This latest chapter in the Hillsborough County witch-hunt (which goes back years) all began when a Good Samaritan attempting to help a cat who’d been hit by a car was bitten. The cat was unable to be saved and then quarantined, and so was instead euthanized and submitted for testing. And according to the Hillsborough County Health Department, the cat—who was ear-tipped—tested positive for rabies.
Whether or not the cat was vaccinated remains a matter of speculation—no vaccine is 100 percent effective, of course.

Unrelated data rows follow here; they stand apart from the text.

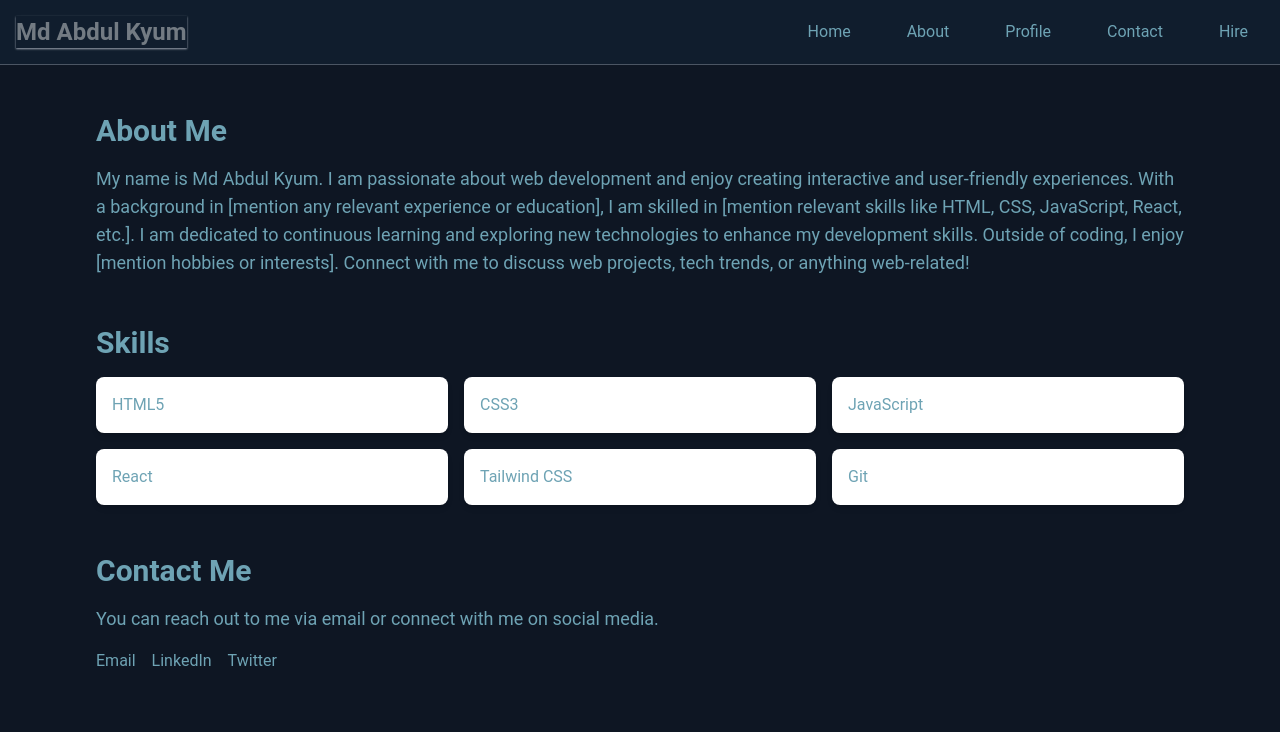
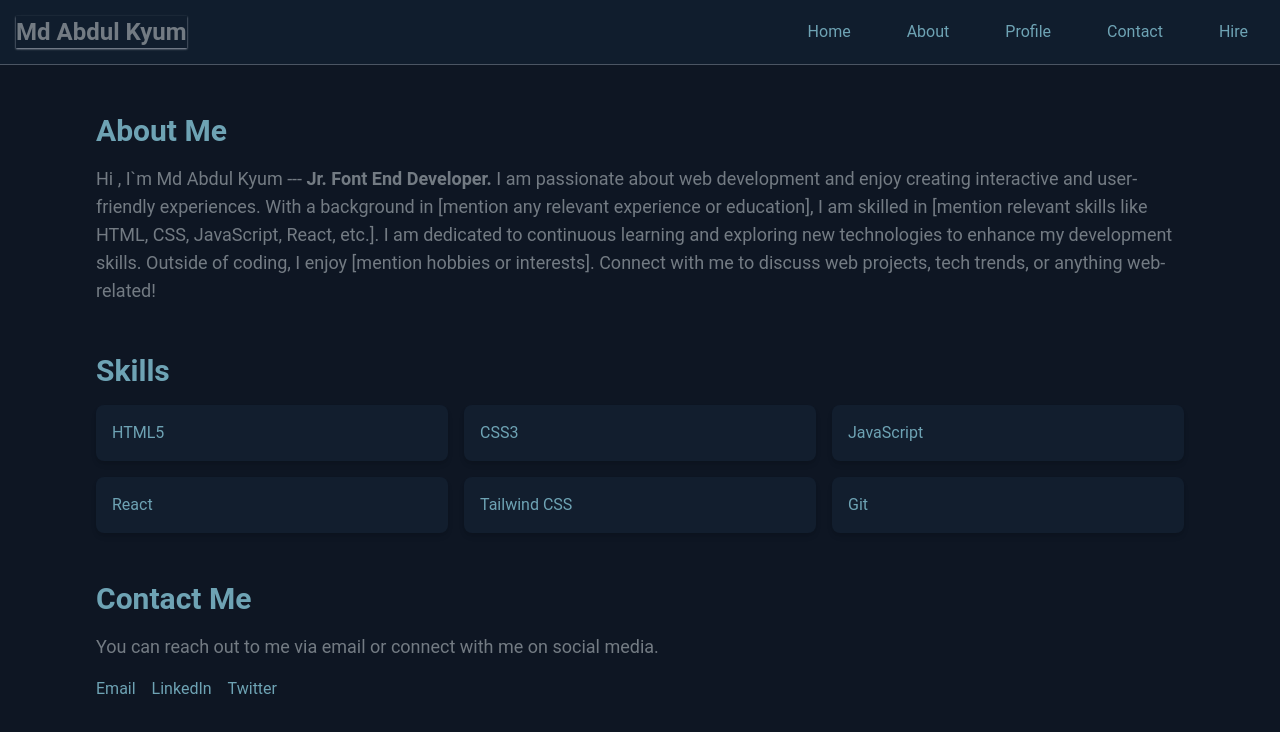
Before and after one commit to mdabdulkyum1/portfolio, a React (Vite) app: page /about in a window 1280 px wide. Shown: the top 732 px of the page. Built offline with nearby package versions, Linux system fonts and the light colour scheme.

Commit message:
updated my about and home componant

```diff
--- a/index.html
+++ b/index.html
@@ -4,6 +4,8 @@
     <meta charset="UTF-8" />
     <link rel="shortcut icon" href="favicon.ico" type="image/x-icon">
     <meta name="viewport" content="width=device-width, initial-scale=1.0" />
+    <!-- Font Awe some -->
+    <link rel="stylesheet" href="https://site-assets.fontawesome.com/releases/v6.6.0/css/all.css">
     <title>Md Abdul Kyum</title>
   </head>
   <body>
--- a/src/components/About.jsx
+++ b/src/components/About.jsx
@@ -5,28 +5,28 @@ const About = () => {
                     {/* Profile Summary */}
                     <section className="mb-12">
                         <h2 className="text-3xl font-bold text-navyblue mb-4">About Me</h2>
-                        <p className="text-lg text-navyblue">
-                            My name is Md Abdul Kyum. I am passionate about web development and enjoy creating interactive and user-friendly experiences. With a background in [mention any relevant experience or education], I am skilled in [mention relevant skills like HTML, CSS, JavaScript, React, etc.]. I am dedicated to continuous learning and exploring new technologies to enhance my development skills. Outside of coding, I enjoy [mention hobbies or interests]. Connect with me to discuss web projects, tech trends, or anything web-related!
+                        <p className="text-lg text-steel-gray">
+                        Hi , I`m Md Abdul Kyum --- <strong>Jr. Font End Developer.</strong> I am passionate about web development and enjoy creating interactive and user-friendly experiences. With a background in [mention any relevant experience or education], I am skilled in [mention relevant skills like HTML, CSS, JavaScript, React, etc.]. I am dedicated to continuous learning and exploring new technologies to enhance my development skills. Outside of coding, I enjoy [mention hobbies or interests]. Connect with me to discuss web projects, tech trends, or anything web-related!
                         </p>
                     </section>
 
                     {/* Skills Section */}
                     <section className="mb-12">
-                        <h2 className="text-3xl font-bold text-navyblue mb-4">Skills</h2>
+                        <h2 className="text-3xl font-bold text-slate-gray mb-4">Skills</h2>
                         <ul className="grid grid-cols-2 sm:grid-cols-3 gap-4">
-                            <li className="bg-white shadow-md rounded-lg p-4 text-navyblue">HTML5</li>
-                            <li className="bg-white shadow-md rounded-lg p-4 text-navyblue">CSS3</li>
-                            <li className="bg-white shadow-md rounded-lg p-4 text-navyblue">JavaScript</li>
-                            <li className="bg-white shadow-md rounded-lg p-4 text-navyblue">React</li>
-                            <li className="bg-white shadow-md rounded-lg p-4 text-navyblue">Tailwind CSS</li>
-                            <li className="bg-white shadow-md rounded-lg p-4 text-navyblue">Git</li>
+                            <li className="bg-rich-blue shadow-md rounded-lg p-4 text-slate-gray">HTML5</li>
+                            <li className="bg-rich-blue shadow-md rounded-lg p-4 text-slate-gray">CSS3</li>
+                            <li className="bg-rich-blue shadow-md rounded-lg p-4 text-slate-gray">JavaScript</li>
+                            <li className="bg-rich-blue shadow-md rounded-lg p-4 text-slate-gray">React</li>
+                            <li className="bg-rich-blue shadow-md rounded-lg p-4 text-slate-gray">Tailwind CSS</li>
+                            <li className="bg-rich-blue shadow-md rounded-lg p-4 text-slate-gray">Git</li>
                         </ul>
                     </section>
 
                     {/* Contact Information and Form */}
                     <section>
                         <h2 className="text-3xl font-bold text-navyblue mb-4">Contact Me</h2>
-                        <p className="text-lg text-navyblue mb-4">
+                        <p className="text-lg text-steel-gray mb-4">
                             You can reach out to me via email or connect with me on social media.
                         </p>
                         <ul className="flex space-x-4 mb-8">
--- /dev/null
+++ b/src/components/Banner.jsx
@@ -0,0 +1,19 @@
+const Banner = () => {
+    return(
+        <>
+
+              <div className="flex justify-center items-center  py-6 bg-rich-blue">
+                <div className="py-5">
+                <h1 className="text-slate-gray  text-3xl font-bold text-center">Welcome to My Portfolio!</h1>
+                <p className="text-center text-steel-gray w-9/12 my-4 mx-auto">Discover my journey in web development and explore my latest projects. I’m excited to share my work with you!</p>
+                <div className="text-center">
+                    <button className="hover:bg-gradient-to-r hover:from-slate-500 hover:to-slate-900 rounded-md border border-gray-500 shadow-sm text-slate-gray font-bold mt-4 px-6 py-3">Hire Me <i className="fa-light fa-arrow-up-right"></i></button>
+                </div>
+
+                </div>
+            </div>
+        </>
+    );
+}
+
+export default Banner;
--- a/src/components/Home.jsx
+++ b/src/components/Home.jsx
@@ -1,8 +1,11 @@
+import Banner from "./Banner";
+import About from './About';
 
 const Home = () => {
     return(
         <>
-
+          <Banner />
+          <About />
         </>
     )
 };
--- a/src/components/Navbar.jsx
+++ b/src/components/Navbar.jsx
@@ -21,11 +21,11 @@ const Navbar = () => {
               </svg>
             </button>
             <ul className={`lg:flex lg:items-center lg:space-x-6 ${isMenuOpen ? 'block' : 'hidden'} lg:block`}>
-              <li><Link to="/" className="hover:text-slate-gray hover:bg-deep-navy py-1 px-4">Home</Link></li>
-              <li><Link to="/about" className="hover:text-slate-gray hover:bg-deep-navy py-1 px-4">About</Link></li>
-              <li><Link to="/profile" className="hover:text-slate-gray hover:bg-deep-navy py-1 px-4">Profile</Link></li>
-              <li><Link to="/contact" className="hover:text-slate-gray hover:bg-deep-navy py-1 px-4">Contact</Link></li>
-              <li><Link to="/hire" className="hover:text-slate-gray hover:bg-deep-navy py-1 px-4">Hire</Link></li>
+              <li><Link to="/" className="hover:text-slate-gray hover:bg-deep-navy py-1 px-4 rounded">Home</Link></li>
+              <li><Link to="/about" className="hover:text-slate-gray hover:bg-deep-navy py-1 px-4 rounded">About</Link></li>
+              <li><Link to="/profile" className="hover:text-slate-gray hover:bg-deep-navy py-1 px-4 rounded">Profile</Link></li>
+              <li><Link to="/contact" className="hover:text-slate-gray hover:bg-deep-navy py-1 px-4 rounded">Contact</Link></li>
+              <li><Link to="/hire" className="hover:text-slate-gray hover:bg-deep-navy py-1 px-4 rounded">Hire</Link></li>
             </ul>
           </div>
           <div className={`lg:hidden ${isMenuOpen ? 'block' : 'hidden'} bg-deep-navy`}>
```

But the incident was enough to draw the usual cast of characters out of the woodwork.
Veterinarian Christy Layton told Andrews, “The community is at risk, because if they get bitten, we don’t know anything about the vaccine history of these cats.” But Layton showed her true colors five years ago when, as president of the Hillsborough County Veterinary Medical Society, she co-authored a ludicrous “proposal” that would have effectively ended TNR in Hillsborough County—leaving thousands of cats unvaccinated.
And that same “proposal” would have housed up to 750 cats “unable to be adopted for whatever reason” on each of two 10-acre “compounds” where “electricity would likely not be required.”
But now we’re expected to believe Layton is concerned for the welfare of Hillsborough County’s community cats? (“What happened to those cats? Did they get eaten by coyotes? Did they get hit by cars?” she asked Andrews.) As I say, Layton’s already shown her true colors.
Another local veterinarian opposed to TNR, Katie Thompson, compared rabies to Ebola—conveniently neglecting to mention (at least in Andrews’ telling) that it’s been more than 40 years since a case of human rabies in the U.S. was attributed to a cat. 
What’s really going on here?
When you’ve got veterinarians, lawyers, public health officials, and members of the news media clamoring to shut down the only programs providing vaccinations for the very animals least likely to receive such services you have to wonder about their motivation.
The evidence suggests this visceral opposition to TNR—and to subsidized veterinary services in general—has very little to do with public health or animal welfare. Consider, for example, two years during which three cats tested positive for rabies in Hillsborough County: 2001 and 2016.* In 2001, more than 15,500 cats entered the municipal shelter and only about 1,500 made it out alive; last year, nearly 83 percent of the 7,889 cats entering the same shelter made it out the front door.
Protecting cats and protecting public health are not mutually exclusive.
If the current number of rabies cases is a grave public health concern, then where was the outcry in 2001? And where were these same “concerned citizens” when, following a highly publicized rabies case in 2013, the Animal Coalition of Tampa and Humane Society of Tampa Bay sponsored a mobile vaccine clinic?
That’s easy—they were nowhere to be found.
One wonders if Layton, Thompson, and their like-minded colleagues will be satisfied now that Scott Trebatoski, Director of the Hillsborough County Pet Resources Center, has announced that all cats included in the shelter’s TNR efforts will now be microchipped. Although this will obviously improve the ability to track a particular cat’s vaccination history, I doubt opponents will let up.
Indeed, even if community cat programming was halted countywide, there would still be all the veterinary services provided to the many pets of low-income residents—which seems to be the real objection here. So, unless and until Hillsborough County’s private-practice vets are the only game in town, I’m afraid we can expect the witch-hunt against outdoor cats to continue.
*Hillsborough County averaged just one case of rabies in cats annually between 2001 and 2016.
- CDC. Recovery of a Patient from Clinical Rabies—California, 2011. Morbidity and Mortality Weekly Report. 61, 61–64 (2012).